§ Task instructions
Repeat everything in the data exactly except images.

§ Provided records
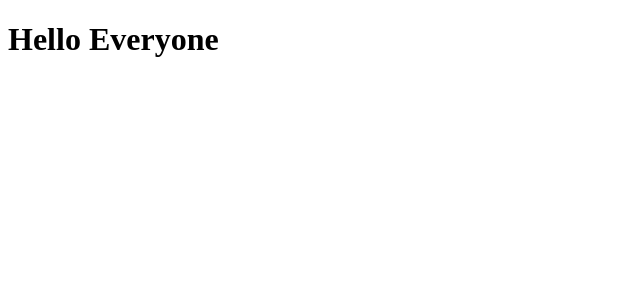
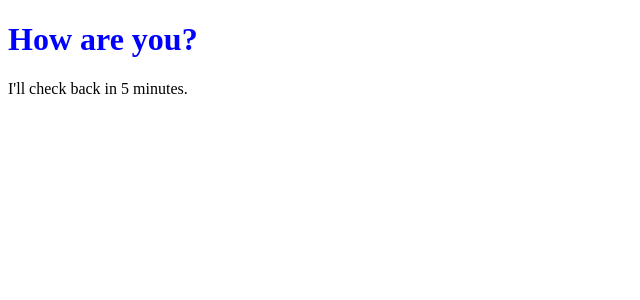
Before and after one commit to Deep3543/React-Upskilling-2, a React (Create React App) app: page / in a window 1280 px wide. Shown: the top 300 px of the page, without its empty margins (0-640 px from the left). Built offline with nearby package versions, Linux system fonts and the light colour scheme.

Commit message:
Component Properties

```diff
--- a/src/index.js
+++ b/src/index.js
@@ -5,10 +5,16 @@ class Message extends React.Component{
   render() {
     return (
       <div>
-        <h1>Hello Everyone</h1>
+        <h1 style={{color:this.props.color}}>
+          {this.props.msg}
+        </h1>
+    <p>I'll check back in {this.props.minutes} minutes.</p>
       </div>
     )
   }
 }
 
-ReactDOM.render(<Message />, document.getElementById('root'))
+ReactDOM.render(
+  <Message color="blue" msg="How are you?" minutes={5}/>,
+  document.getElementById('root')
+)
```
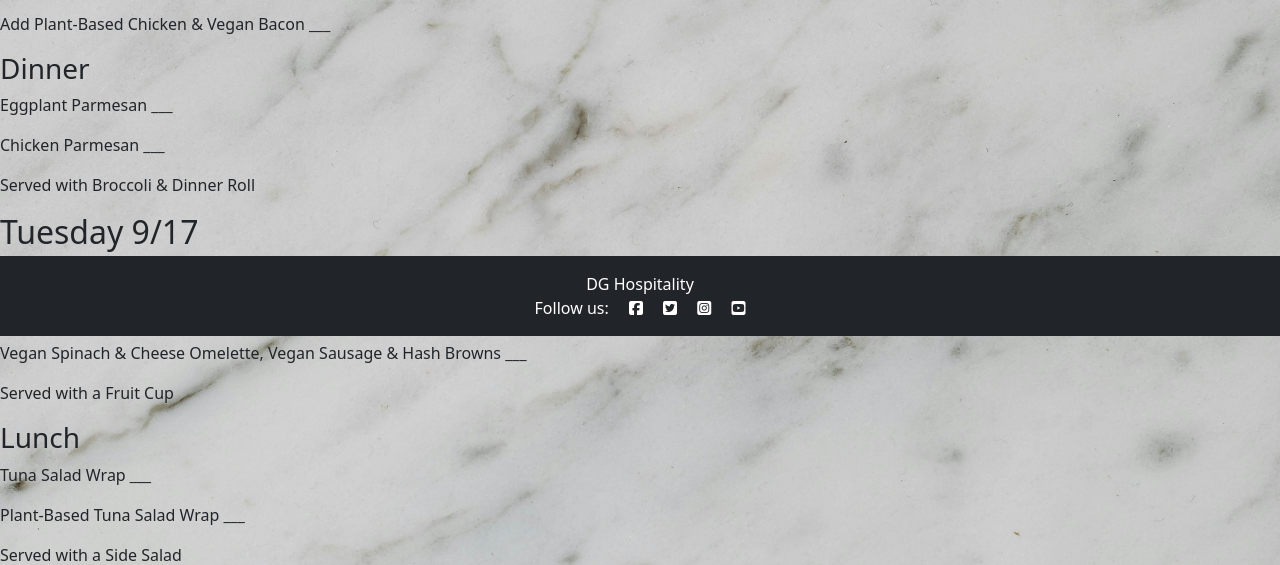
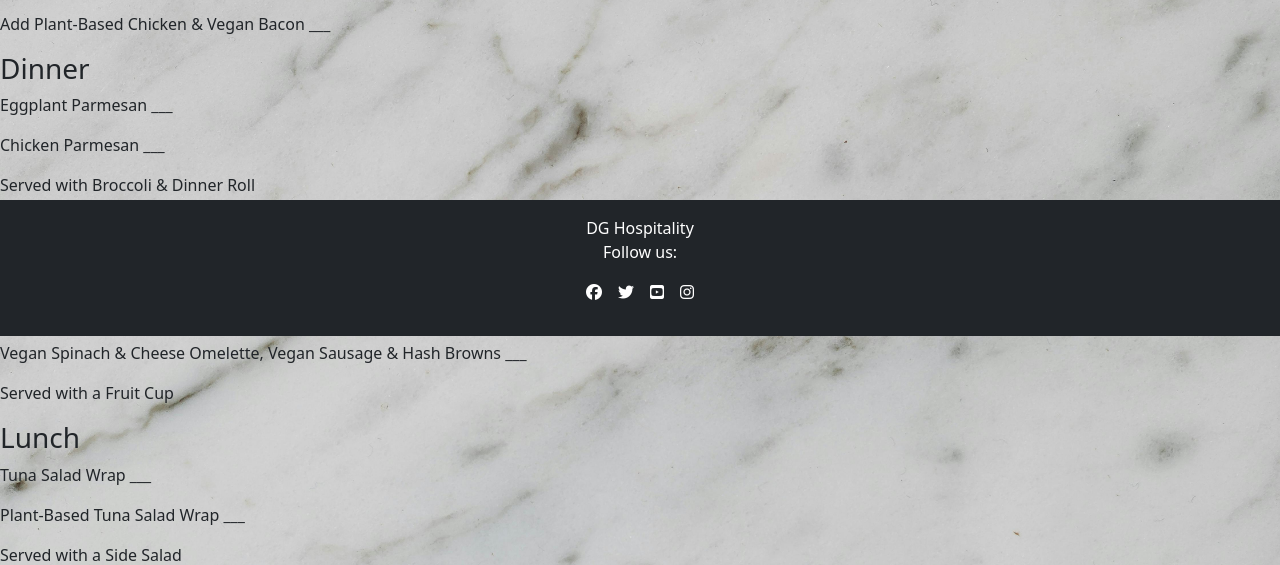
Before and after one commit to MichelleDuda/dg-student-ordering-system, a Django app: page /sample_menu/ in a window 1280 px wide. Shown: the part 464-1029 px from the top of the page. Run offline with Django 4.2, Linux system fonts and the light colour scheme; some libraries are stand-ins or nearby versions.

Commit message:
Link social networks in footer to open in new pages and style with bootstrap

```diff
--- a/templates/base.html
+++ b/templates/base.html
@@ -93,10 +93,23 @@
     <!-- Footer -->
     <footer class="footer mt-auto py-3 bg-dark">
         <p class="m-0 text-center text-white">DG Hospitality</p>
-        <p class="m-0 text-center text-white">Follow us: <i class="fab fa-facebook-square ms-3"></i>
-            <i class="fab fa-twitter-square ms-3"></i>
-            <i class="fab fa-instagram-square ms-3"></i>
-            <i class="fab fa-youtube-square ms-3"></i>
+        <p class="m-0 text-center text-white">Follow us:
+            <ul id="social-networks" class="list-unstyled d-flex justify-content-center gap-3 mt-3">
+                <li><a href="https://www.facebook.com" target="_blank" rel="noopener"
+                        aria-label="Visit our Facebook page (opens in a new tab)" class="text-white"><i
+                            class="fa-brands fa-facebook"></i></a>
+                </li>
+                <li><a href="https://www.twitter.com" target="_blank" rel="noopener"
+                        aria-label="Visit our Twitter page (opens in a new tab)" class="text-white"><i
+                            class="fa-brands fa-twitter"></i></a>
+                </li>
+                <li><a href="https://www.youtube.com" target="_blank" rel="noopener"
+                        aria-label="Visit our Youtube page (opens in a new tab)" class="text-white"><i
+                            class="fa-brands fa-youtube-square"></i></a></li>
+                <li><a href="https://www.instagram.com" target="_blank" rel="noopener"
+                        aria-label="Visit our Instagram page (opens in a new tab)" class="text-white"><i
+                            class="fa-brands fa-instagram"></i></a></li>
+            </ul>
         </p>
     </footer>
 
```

§ Result
Before and after one commit to Deep3543/React-Upskilling-2, a React (Create React App) app: page / in a window 1280 px wide. Shown: the top 300 px of the page, without its empty margins (0-640 px from the left). Built offline with nearby package versions, Linux system fonts and the light colour scheme.

Commit message:
Component Properties

```diff
--- a/src/index.js
+++ b/src/index.js
@@ -5,10 +5,16 @@ class Message extends React.Component{
   render() {
     return (
       <div>
-        <h1>Hello Everyone</h1>
+        <h1 style={{color:this.props.color}}>
+          {this.props.msg}
+        </h1>
+    <p>I'll check back in {this.props.minutes} minutes.</p>
       </div>
     )
   }
 }
 
-ReactDOM.render(<Message />, document.getElementById('root'))
+ReactDOM.render(
+  <Message color="blue" msg="How are you?" minutes={5}/>,
+  document.getElementById('root')
+)
```
Before and after one commit to MichelleDuda/dg-student-ordering-system, a Django app: page /sample_menu/ in a window 1280 px wide. Shown: the part 464-1029 px from the top of the page. Run offline with Django 4.2, Linux system fonts and the light colour scheme; some libraries are stand-ins or nearby versions.

Commit message:
Link social networks in footer to open in new pages and style with bootstrap

```diff
--- a/templates/base.html
+++ b/templates/base.html
@@ -93,10 +93,23 @@
     <!-- Footer -->
     <footer class="footer mt-auto py-3 bg-dark">
         <p class="m-0 text-center text-white">DG Hospitality</p>
-        <p class="m-0 text-center text-white">Follow us: <i class="fab fa-facebook-square ms-3"></i>
-            <i class="fab fa-twitter-square ms-3"></i>
-            <i class="fab fa-instagram-square ms-3"></i>
-            <i class="fab fa-youtube-square ms-3"></i>
+        <p class="m-0 text-center text-white">Follow us:
+            <ul id="social-networks" class="list-unstyled d-flex justify-content-center gap-3 mt-3">
+                <li><a href="https://www.facebook.com" target="_blank" rel="noopener"
+                        aria-label="Visit our Facebook page (opens in a new tab)" class="text-white"><i
+                            class="fa-brands fa-facebook"></i></a>
+                </li>
+                <li><a href="https://www.twitter.com" target="_blank" rel="noopener"
+                        aria-label="Visit our Twitter page (opens in a new tab)" class="text-white"><i
+                            class="fa-brands fa-twitter"></i></a>
+                </li>
+                <li><a href="https://www.youtube.com" target="_blank" rel="noopener"
+                        aria-label="Visit our Youtube page (opens in a new tab)" class="text-white"><i
+                            class="fa-brands fa-youtube-square"></i></a></li>
+                <li><a href="https://www.instagram.com" target="_blank" rel="noopener"
+                        aria-label="Visit our Instagram page (opens in a new tab)" class="text-white"><i
+                            class="fa-brands fa-instagram"></i></a></li>
+            </ul>
         </p>
     </footer>
 
```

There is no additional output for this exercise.